I need some help with Mamiya 645/af lineup.
First, what is the real difference between 645AF, AFD, AFD II and III? The camera will be used with 132C.
How good the 55110 zoom is as an all-purpose lens?

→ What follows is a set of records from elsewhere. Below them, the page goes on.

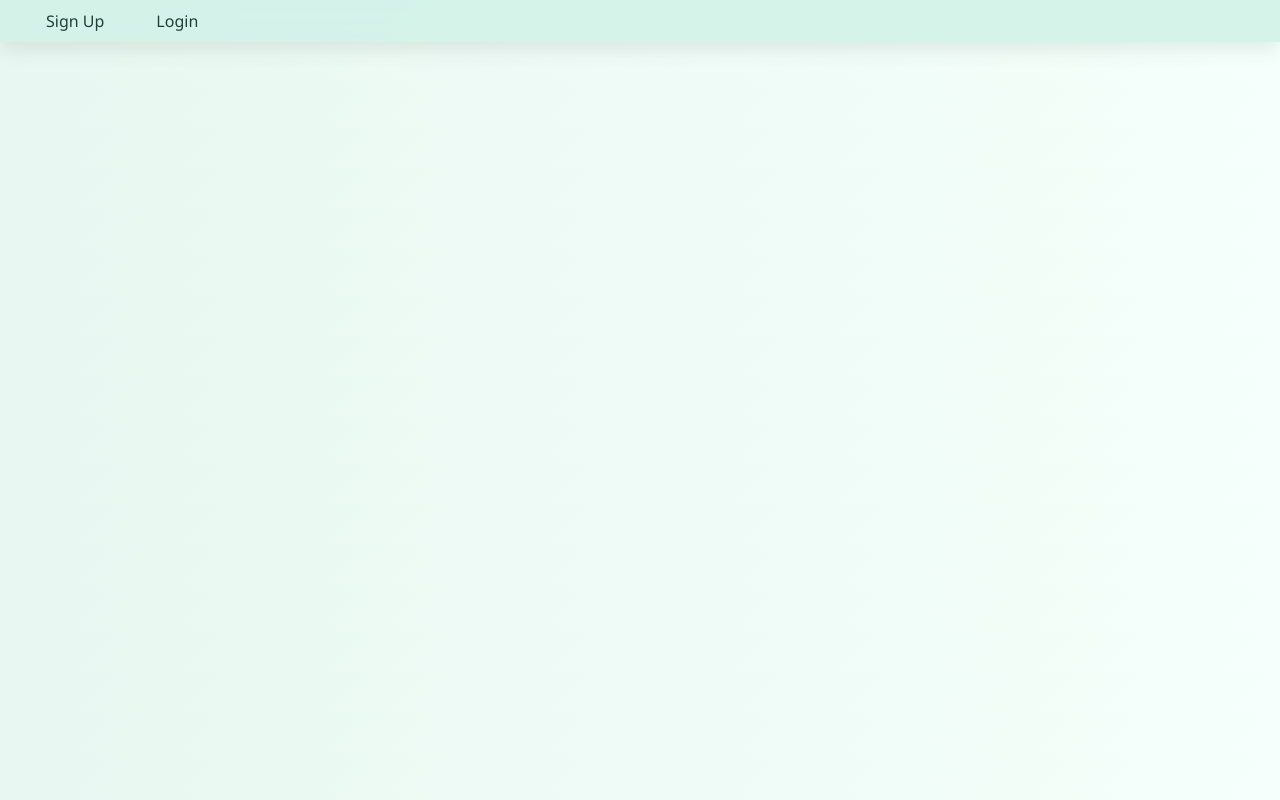
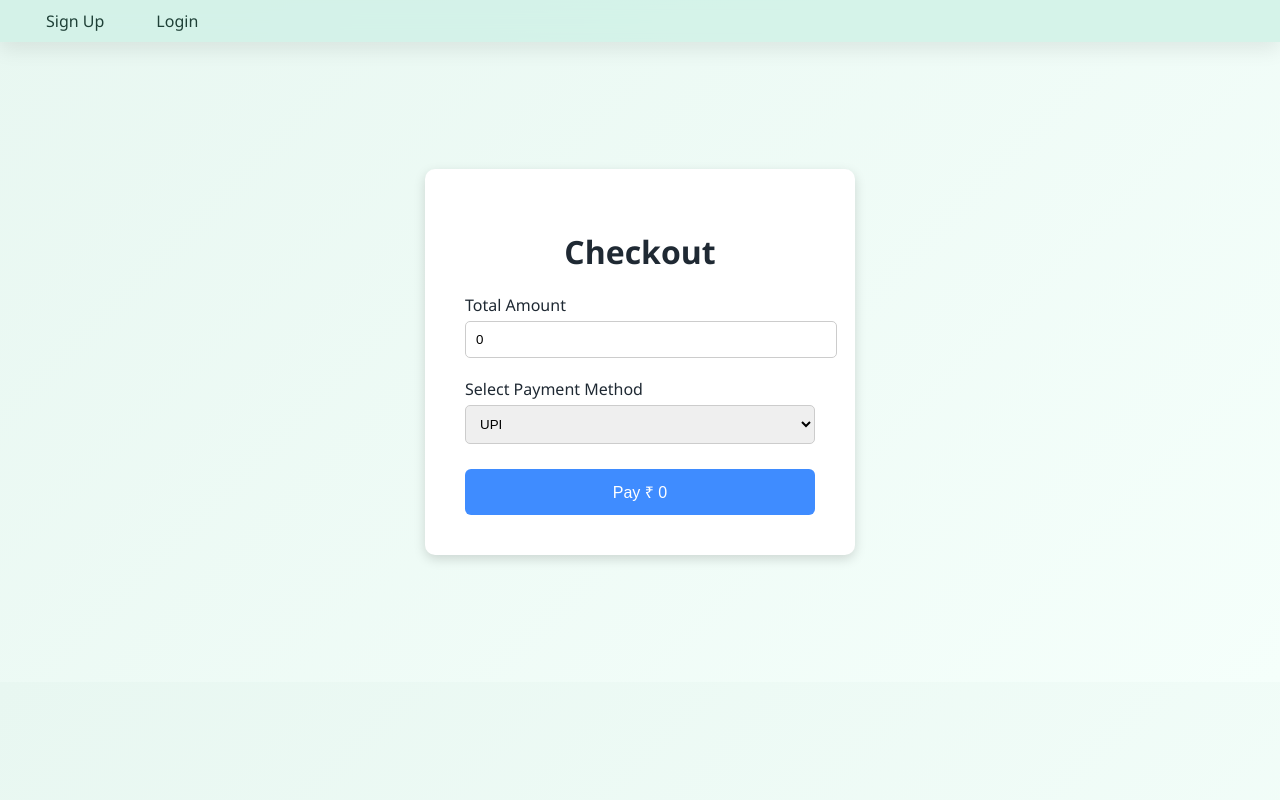
Before and after one commit to krishna10904/Intern-E-comm, a React (Create React App) app in the folder front-end/: page /payment in a window 1280 px wide. Before the commit this address had no page. Built offline with nearby package versions, Linux system fonts and the light colour scheme.

Commit message:
adding payment

```diff
--- a/front-end/src/App.js
+++ b/front-end/src/App.js
@@ -12,6 +12,8 @@ import AttendancePage from './components/dashboard/AttendancePage';
 import LeavePage from './components/dashboard/LeavePage';
 import Cart from './components/Cart';
 import Profile from './components/Profile';
+import Payment from "./components/Payment";
+
 function App() {
   return (
     <div className="App">
@@ -37,6 +39,7 @@ function App() {
 
           </Route>
 
+            <Route path="/payment" element={<Payment />} />
           {/* 🔓 Public Routes */}
           <Route path="/signup" element={<SignUp />} />
           <Route path="/login" element={<Login />} />
--- a/front-end/src/components/Cart.js
+++ b/front-end/src/components/Cart.js
@@ -3,6 +3,7 @@ import { useNavigate } from "react-router-dom";
 import "./Cart.css";
 
 const Cart = () => {
+
   const [cartItems, setCartItems] = useState([]);
   const navigate = useNavigate();
 
@@ -20,6 +21,7 @@ const Cart = () => {
 
       const data = await result.json();
       setCartItems(data);
+
     } catch (err) {
       console.log(err);
     }
@@ -33,11 +35,19 @@ const Cart = () => {
     fetchCart();
   };
 
+  // TOTAL PRICE CALCULATION
   const totalPrice = cartItems.reduce(
     (acc, item) =>
       acc + (item.product?.price || 0) * item.quantity,
     0
   );
+
+  // NAVIGATE TO PAYMENT PAGE
+  const goToPayment = () => {
+    navigate("/payment", {
+      state: { amount: totalPrice }
+    });
+  };
 
   return (
     <div className="cart-page">
@@ -46,10 +56,12 @@ const Cart = () => {
 
         {cartItems.length > 0 ? (
           <div className="cart-content">
+
             {/* LEFT SIDE - ITEMS */}
             <div className="cart-items">
               {cartItems.map((item) => (
                 <div key={item._id} className="cart-item">
+
                   <div>
                     <h4>{item.product?.name}</h4>
                     <p>Price: ₹ {item.product?.price}</p>
@@ -62,25 +74,37 @@ const Cart = () => {
                   >
                     Remove
                   </button>
+
                 </div>
               ))}
             </div>
 
             {/* RIGHT SIDE - SUMMARY */}
             <div className="cart-summary">
+
               <h3>Summary</h3>
+
               <p>Total Items: {cartItems.length}</p>
+
               <h2>Total: ₹ {totalPrice}</h2>
 
-              <button className="checkout-btn">
+              <button
+                className="checkout-btn"
+                onClick={goToPayment}
+              >
                 Proceed to Checkout
               </button>
+
             </div>
+
           </div>
         ) : (
           <div className="empty-cart-container">
+
             <div className="empty-icon">🛒</div>
+
             <h3>Your Cart is Empty</h3>
+
             <p>Add some products to see them here.</p>
 
             <button
@@ -89,6 +113,7 @@ const Cart = () => {
             >
               Browse Products
             </button>
+
           </div>
         )}
       </div>
--- /dev/null
+++ b/front-end/src/components/Payment.css
@@ -0,0 +1,50 @@
+.payment-page{
+display:flex;
+justify-content:center;
+align-items:center;
+height:80vh;
+}
+
+.payment-card{
+background:white;
+padding:40px;
+width:350px;
+border-radius:10px;
+box-shadow:0 4px 12px rgba(0,0,0,0.15);
+text-align:center;
+}
+
+.amount-box,
+.method-box{
+margin-top:20px;
+text-align:left;
+}
+
+input,select{
+width:100%;
+padding:10px;
+margin-top:5px;
+border-radius:5px;
+border:1px solid #ccc;
+}
+
+.pay-btn{
+margin-top:25px;
+width:100%;
+padding:12px;
+background:#3f8cff;
+border:none;
+color:white;
+font-size:16px;
+border-radius:6px;
+cursor:pointer;
+}
+
+.pay-btn:hover{
+background:#2f6fe0;
+}
+
+.payment-message{
+margin-top:20px;
+font-weight:bold;
+}
--- /dev/null
+++ b/front-end/src/components/Payment.js
@@ -0,0 +1,88 @@
+import React, { useState } from "react";
+import { useLocation } from "react-router-dom";
+import "./Payment.css";
+
+function Payment() {
+
+  const location = useLocation();
+  const totalAmount = location.state?.amount || 0;
+
+  const [amount, setAmount] = useState(totalAmount);
+  const [method, setMethod] = useState("UPI");
+  const [message, setMessage] = useState("");
+
+  const makePayment = async () => {
+
+    if (!amount || amount <= 0) {
+      setMessage("❌ Please enter a valid amount");
+      return;
+    }
+
+    const user = JSON.parse(localStorage.getItem("user"));
+    const userId = user?._id;
+
+    const orderId = "ORDER_" + Date.now();
+
+    let result = await fetch("http://localhost:5000/payment", {
+      method: "POST",
+      headers: {
+        "Content-Type": "application/json"
+      },
+      body: JSON.stringify({
+        userId,
+        orderId,
+        amount,
+        method
+      })
+    });
+
+    result = await result.json();
+
+    if (result) {
+      setMessage("✅ Payment Successful!");
+    }
+  };
+
+  return (
+    <div className="payment-page">
+
+      <div className="payment-card">
+
+        <h1>Checkout</h1>
+
+        <div className="amount-box">
+          <label>Total Amount</label>
+          <input
+            type="number"
+            value={amount}
+            onChange={(e) => setAmount(e.target.value)}
+          />
+        </div>
+
+        <div className="method-box">
+          <label>Select Payment Method</label>
+          <select
+            value={method}
+            onChange={(e) => setMethod(e.target.value)}
+          >
+            <option value="UPI">UPI</option>
+            <option value="Card">Credit / Debit Card</option>
+            <option value="NetBanking">Net Banking</option>
+          </select>
+        </div>
+
+        <button className="pay-btn" onClick={makePayment}>
+          Pay ₹ {amount}
+        </button>
+
+        {message && (
+          <p className="payment-message">{message}</p>
+        )}
+
+      </div>
+
+    </div>
+  );
+}
+
+export default Payment;
```
Also changed, not shown: 2 other files (tests, documents, lock files or other folders).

Is it worth it to get the zoom instead of say 55, 80, 150?
Can the lenses from older 645 models be used on all af cameras (af, afd, II, III)? And how good are they compared to Af ones (not to mention the manual aperture problem)?
Thank you in advance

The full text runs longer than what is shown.